A record high 32,000 youth participated in summer jobs throughout the City this year
Mayor Rahm Emanuel closed the 2018 One Summer Chicago (OSC) job season today by thanking youth at BUILD Chicago. BUILD was one of nearly 2,000 work sites that provided a record high 32,000 jobs and internships to youth ages 14-24 this summer, more than double from when the program first began in 2011. The six week program provided youth with valuable work experience while keeping them safe and engaged during the summer months.
“Congratulations to all the young men and women who completed the One Summer Chicago program. These opportunities represent more than a paycheck. It is a chance to gain valuable life experience while positively impacting your communities," said Mayor Emanuel. "I want to thank you for, once again, surpassing all of our expectations and for your service to the residents our Chicago."
This summer youth worked on a variety of projects ranging from building mobile libraries, to working on neighborhood beautification projects, to participating in tech internships and more.
“The projects our youth work on may appear modest, but they have a big impact," said BUILD Executive Director Adam Alonso. "A summer job is much more than work experience and an earning opportunity – it is a visible reminder that young people are always part of the solution. Whether they produce a library, a mural, or a vegetable garden, young people learn to see themselves as contributors and emerging leaders. That's an investment that always pays off."
BUILD is one of several organizations to receive a mobile community library as part of the new OSC Block Club, Book Club program. The Block Club, Book Club program looks to foster reading by providing neighborhood residents with access to free books ranging from bedtime stories to fictional novels. OSC youth collectively built 200 mobile libraries that will be filled with books and distributed to block clubs and community organizations throughout the city.
“We are proud to have had the opportunity to work with so many of Chicago’s talented youth,” said Department of Family and Support Services Commissioner Lisa Morrison Butler. “We hope the more than 32,000 youth learned lasting life and professional skills.”
In addition to the mobile libraries, OSC youth have been hard at work this season helping to beautify neighborhoods throughout Chicago. Working with crews from the City's Departments of Streets and Sanitation and Transportation, the youth have:
One Summer Chicago Plus was also back again this year. The program specializes in violence prevention summer workforce programs for high-need youth, ages 16 - 21, who reside in the highest risk communities. Recruited worksites provide youth with a safe, well-defined experience that allows them to gain valuable work readiness skills.
Last summer, the University of Chicago Urban Labs study found by providing a summer job, through the One Summer Chicago Plus program reduced the number of violent-crime arrests for participants by 33 percent over the subsequent year.

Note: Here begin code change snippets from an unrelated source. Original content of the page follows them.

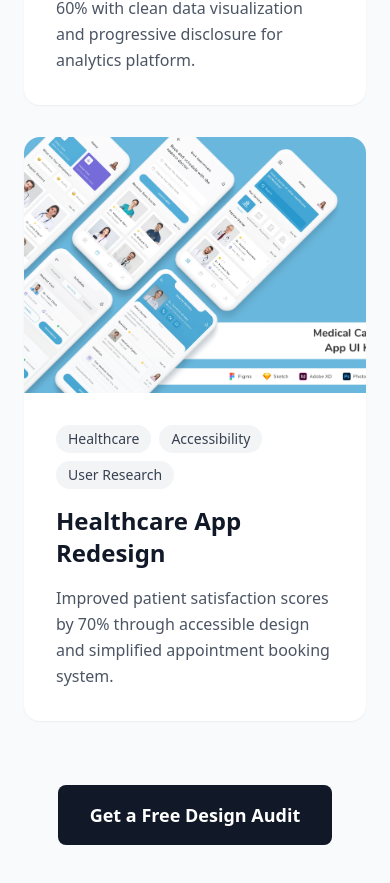
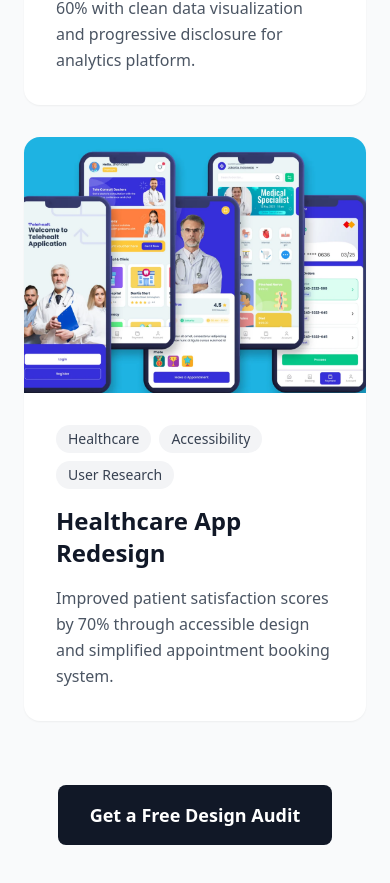
Before and after one commit to parvej966/craft-convert-create-folio, a React (Vite) app: page / in a window 390 px wide. Shown: the part 2913-3796 px from the top of the page. Built offline with nearby package versions, Linux system fonts and the light colour scheme.

Commit message:
Replace healthcare app image
Replaced the image for the "Healthcare App Redesign" project in the Work section with the new mobile health app mockup provided.

```diff
--- a/src/components/Work.tsx
+++ b/src/components/Work.tsx
@@ -25,7 +25,7 @@ const projects = [
     id: 4,
     title: "Healthcare App Redesign",
     description: "Improved patient satisfaction scores by 70% through accessible design and simplified appointment booking system.",
-    image: "/lovable-uploads/b45afc8a-7441-4490-994a-43466730085f.png",
+    image: "/lovable-uploads/5e73d2ab-0f6b-4fb7-a8a5-b0c95b5e206a.png",
     tags: ["Healthcare", "Accessibility", "User Research"]
   }
 ];
```
Also changed, not shown: public/lovable-uploads/5e73d2ab-0f6b-4fb7-a8a5-b0c95b5e206a.png (added).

The Citi Foundation collaborated with One Summer Chicago for its fifth consecutive year, with funding that has totaled over $4.5 million. The Summer Jobs Connect program, spearheaded by the Citi Foundation and the Cities for Financial Empowerment Fund, provides youth with summer employment and financial education.
Under the Mayor’s leadership, the city has steadily increased its investment every year in mentoring and other youth programs to address some of the most urgent needs facing the city: keeping youth safe, improving school outcomes and reducing crime. In the past seven years alone, One Summer Chicago has more than doubled to meet the overwhelming demand for these programs, serving more than 160,000 youth to date with valuable job training and work experiences.
About One Summer Chicago:
One Summer Chicago is a partnership with the following agencies/organizations to hire and place youth in meaningful summer work experiences. Participating partners include: Department of Family and Support Services, Chicago Transit Authority, Chicago Housing Authority, Chicago Public Schools, Chicago City Colleges, Chicago Public Libraries, Cook County Workforce Partnership, Forest Preserve, Mayor’s Office of People with Disabilities, Chicago Park District, Chicago Department of Transportation, Department of Streets and Sanitation, After School Matters, Lincoln Park Zoo.